Viking women and oval brooches
Expressing female identities in life and death
Tuesday, March 13, 2018, at 16.30
Oval brooches are found all over the Viking world, to such an extent that they are seen as the most common form of female jewellery in the Viking Age. They are often seen as the clearest indication of female Viking burial. This is also the case in the British Isles and Iceland, where their presence suggest the presence of Viking women, many presumably migrants from Scandinavia. A thorough study of the oval brooches found in the western Viking settlements indicate that they were not made there, nor do they seem to be imported for sale. The differences we see in types, variations, and quality would suggest that they arrived in the west with women from Scandinavia. This is further supported by the fact that many of them have signs of wear and repair. This demonstrates that they had been in use for a relatively long time before ending up in the graves.

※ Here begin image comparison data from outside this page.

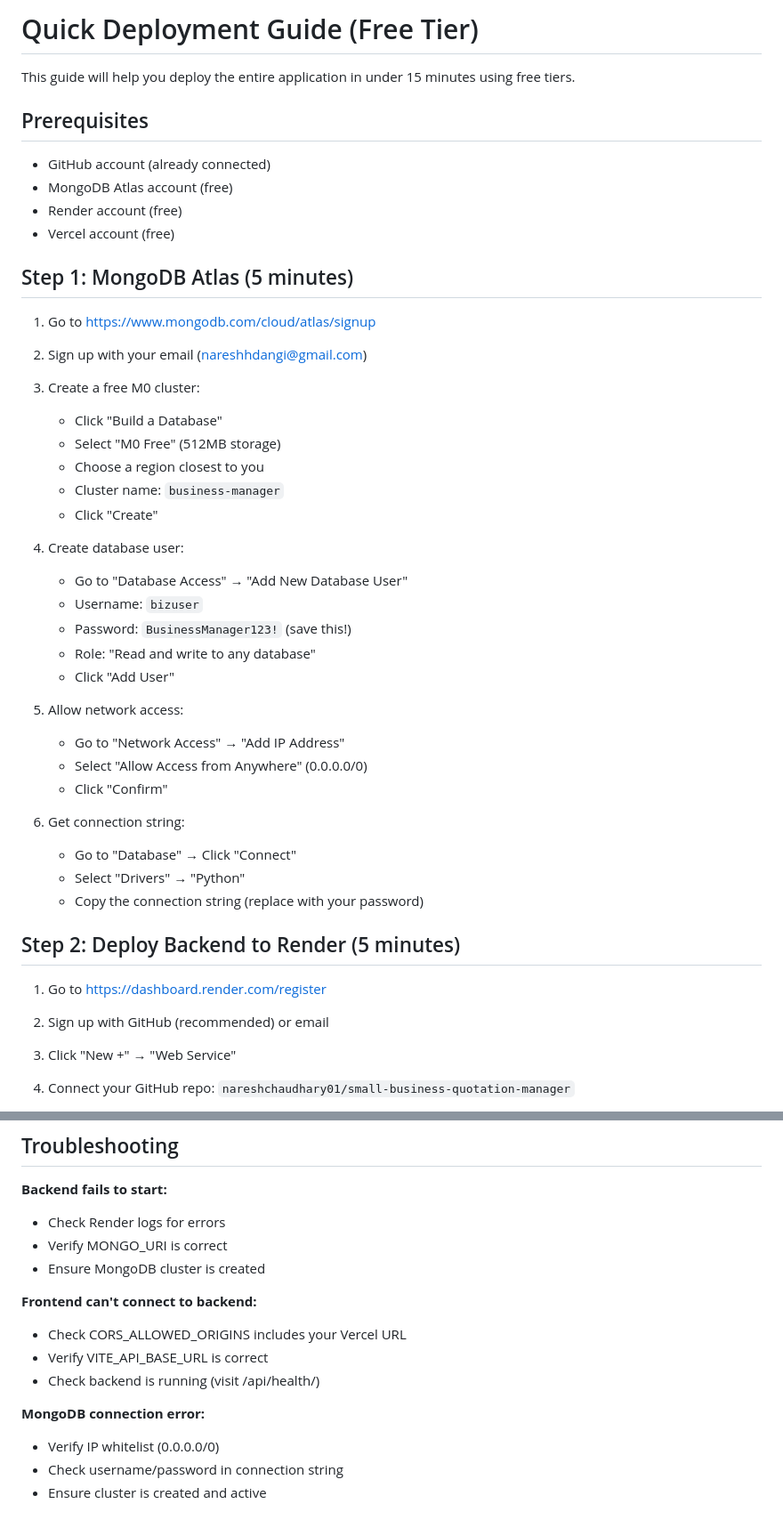
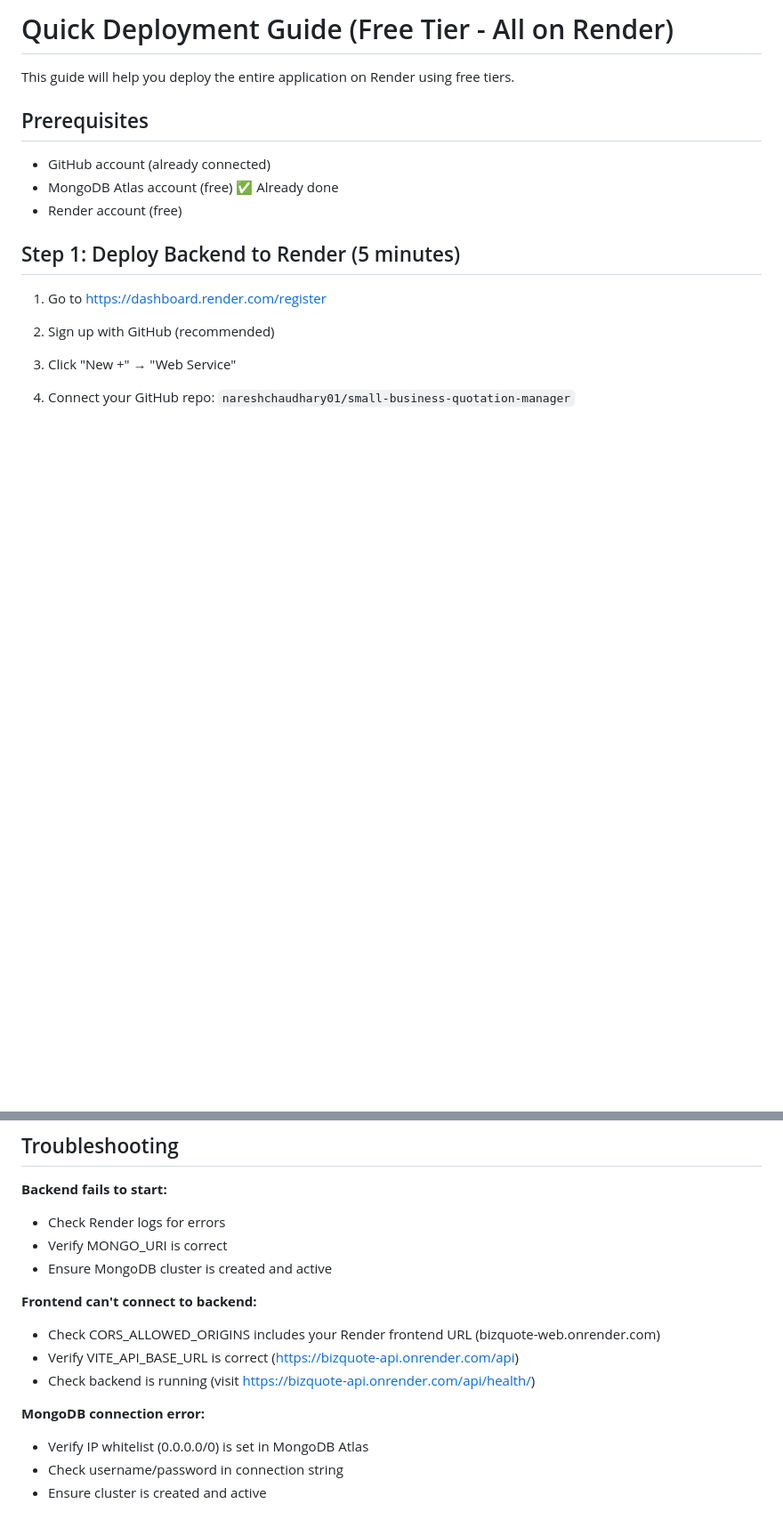
Before and after one commit to nareshchaudhary01/small-business-quotation-manager, a Markdown page: DEPLOYMENT_GUIDE.md, 2 parts joined by grey strips. Shown at 89% size. Rendered like a GitHub page; blank space fills up the shorter version.

```diff
--- a/DEPLOYMENT_GUIDE.md
+++ b/DEPLOYMENT_GUIDE.md
@@ -1,46 +1,17 @@
-# Quick Deployment Guide (Free Tier)
+# Quick Deployment Guide (Free Tier - All on Render)
 
-This guide will help you deploy the entire application in under 15 minutes using free tiers.
+This guide will help you deploy the entire application on Render using free tiers.
 
 ## Prerequisites
 
 - GitHub account (already connected)
-- MongoDB Atlas account (free)
+- MongoDB Atlas account (free) ✅ Already done
 - Render account (free)
-- Vercel account (free)
 
-## Step 1: MongoDB Atlas (5 minutes)
-
-1. Go to https://www.mongodb.com/cloud/atlas/signup
-2. Sign up with your email (nareshhdangi@gmail.com)
-3. Create a free M0 cluster:
-   - Click "Build a Database"
-   - Select "M0 Free" (512MB storage)
-   - Choose a region closest to you
-   - Cluster name: `business-manager`
-   - Click "Create"
-
-4. Create database user:
-   - Go to "Database Access" → "Add New Database User"
-   - Username: `bizuser`
-   - Password: `BusinessManager123!` (save this!)
-   - Role: "Read and write to any database"
-   - Click "Add User"
-
-5. Allow network access:
-   - Go to "Network Access" → "Add IP Address"
-   - Select "Allow Access from Anywhere" (0.0.0.0/0)
-   - Click "Confirm"
-
-6. Get connection string:
-   - Go to "Database" → Click "Connect"
-   - Select "Drivers" → "Python"
-   - Copy the connection string (replace <password> with your password)
-
-## Step 2: Deploy Backend to Render (5 minutes)
+## Step 1: Deploy Backend to Render (5 minutes)
 
 1. Go to https://dashboard.render.com/register
-2. Sign up with GitHub (recommended) or email
+2. Sign up with GitHub (recommended)
 3. Click "New +" → "Web Service"
 4. Connect your GitHub repo: `nareshchaudhary01/small-business-quotation-manager`
 5. Configure:
@@ -125,14 +101,14 @@ This guide will help you deploy the entire application in under 15 minutes using
 **Backend fails to start:**
 - Check Render logs for errors
 - Verify MONGO_URI is correct
-- Ensure MongoDB cluster is created
+- Ensure MongoDB cluster is created and active
 
 **Frontend can't connect to backend:**
-- Check CORS_ALLOWED_ORIGINS includes your Vercel URL
-- Verify VITE_API_BASE_URL is correct
-- Check backend is running (visit /api/health/)
+- Check CORS_ALLOWED_ORIGINS includes your Render frontend URL (bizquote-web.onrender.com)
+- Verify VITE_API_BASE_URL is correct (https://bizquote-api.onrender.com/api)
+- Check backend is running (visit https://bizquote-api.onrender.com/api/health/)
 
 **MongoDB connection error:**
-- Verify IP whitelist (0.0.0.0/0)
+- Verify IP whitelist (0.0.0.0/0) is set in MongoDB Atlas
 - Check username/password in connection string
 - Ensure cluster is created and active
```
Also changed, not shown: other parts of DEPLOYMENT_GUIDE.md (+34 -29 lines).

Using examples from Iceland, Scotland, and Ireland this lecture will focus on how these brooches were used, and what this could tell us about women in these areas. Through an examination of use-wear, there will be a discussion of how they were used in life, but also of the role they might have played in funerary rites. I will argue that these brooches, in addition to signifying the presence of Scandinavian women, would have been important for creating and communicating Scandinavian female identities in the overseas settlements.
Frida Espolin Norstein is a PhD candidate in archaeology at Gothenburg University. She has previously studied at the University of York and the University of Oslo. Her work is mainly concerned with Viking burial in the British Isles and Iceland, in particular female burial.
The talk will be delivered in English. All are welcome to attend.